But there's one thing the Raptor's been missing-power. Though massaged to deliver 310 horsepower and 365 pound-feet of torque, even an SVT-tuned 5.4-liter Ford Triton V-8 is not the world's most scintillating powerplant. Throttle response is a touch languid, and by the time you reach the 5000-rpm power peak it's gasping as hard as Danny DeVito running a marathon. The Raptor needed more grunt. The good news is, it's got it.
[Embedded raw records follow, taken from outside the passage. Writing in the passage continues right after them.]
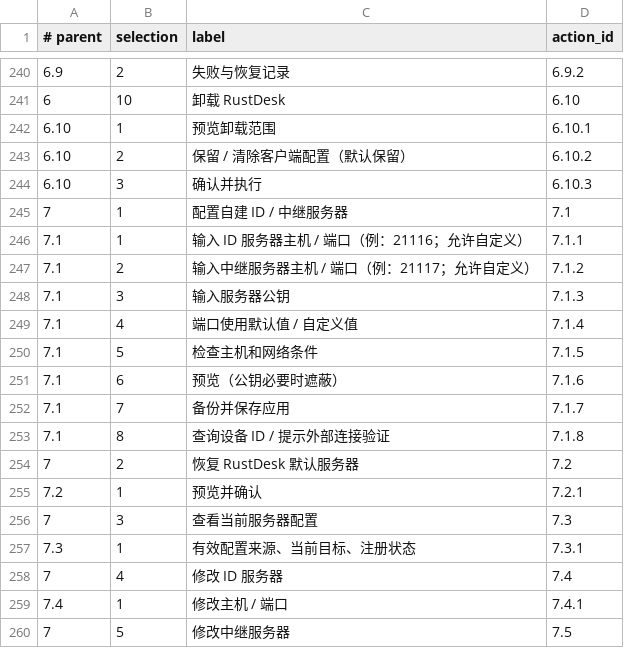
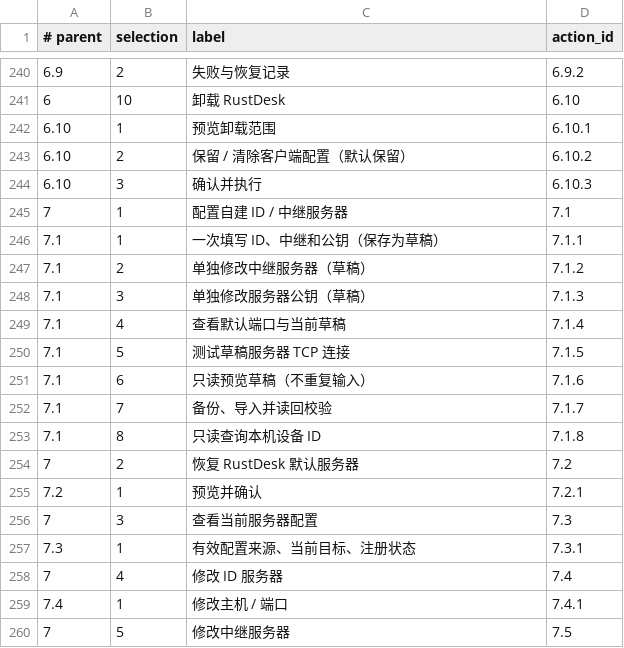
Before and after one commit to nljie1103/headless-desktop-manager, a TSV file: ui/menus.tsv, drawn as a sheet; only a part is shown, gaps mark what is left out; the diff names each change by its address in the sheet, - before the commit and + after, or states it on an @@ line.

```diff
--- a/ui/menus.tsv
+++ b/ui/menus.tsv
-C246 (label): 输入 ID 服务器主机 / 端口（例：21116；允许自定义）
+C246 (label): 一次填写 ID、中继和公钥（保存为草稿）
-C247 (label): 输入中继服务器主机 / 端口（例：21117；允许自定义）
+C247 (label): 单独修改中继服务器（草稿）
-C248 (label): 输入服务器公钥
+C248 (label): 单独修改服务器公钥（草稿）
-C249 (label): 端口使用默认值 / 自定义值
+C249 (label): 查看默认端口与当前草稿
-C250 (label): 检查主机和网络条件
+C250 (label): 测试草稿服务器 TCP 连接
-C251 (label): 预览（公钥必要时遮蔽）
+C251 (label): 只读预览草稿（不重复输入）
-C252 (label): 备份并保存应用
+C252 (label): 备份、导入并读回校验
-C253 (label): 查询设备 ID / 提示外部连接验证
+C253 (label): 只读查询本机设备 ID
```
Also changed, not shown: 19 other files.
Ford's new 6.2-liter V-8 is the engine the Raptor was always meant to have; the decision to launch with a tuned Triton was made when the engine and truck development programs got six months out of phase. Built at Ford's Romeo engine plant, the new 6.2 is a conventional iron-block, aluminum-head V-8 with single overhead camshafts, variable camshaft timing, and two valves-and two spark plugs-per cylinder. The crank is secured by four bolt main bearing caps, cross-bolted for extra durability. Forged-steel connecting rods are standard, as are lightweight magnesium cam covers and a composite intake manifold.

The base engine made its debut in the 2011 Ford Super Duty with 385 horsepower and 405 pound-feet of torque. A unique cam profile means the engine pumps out 411 horsepower at 5500 rpm and 434 pound-feet at 4500 rpm in Raptor trim. That's a useful 26-horse bump in power and a 29-pound-foot increase in torque, not to mention an extra 101 horsepower and 69 pound-feet over the old 5.4-liter engine. But the raw numbers don't tell the whole story.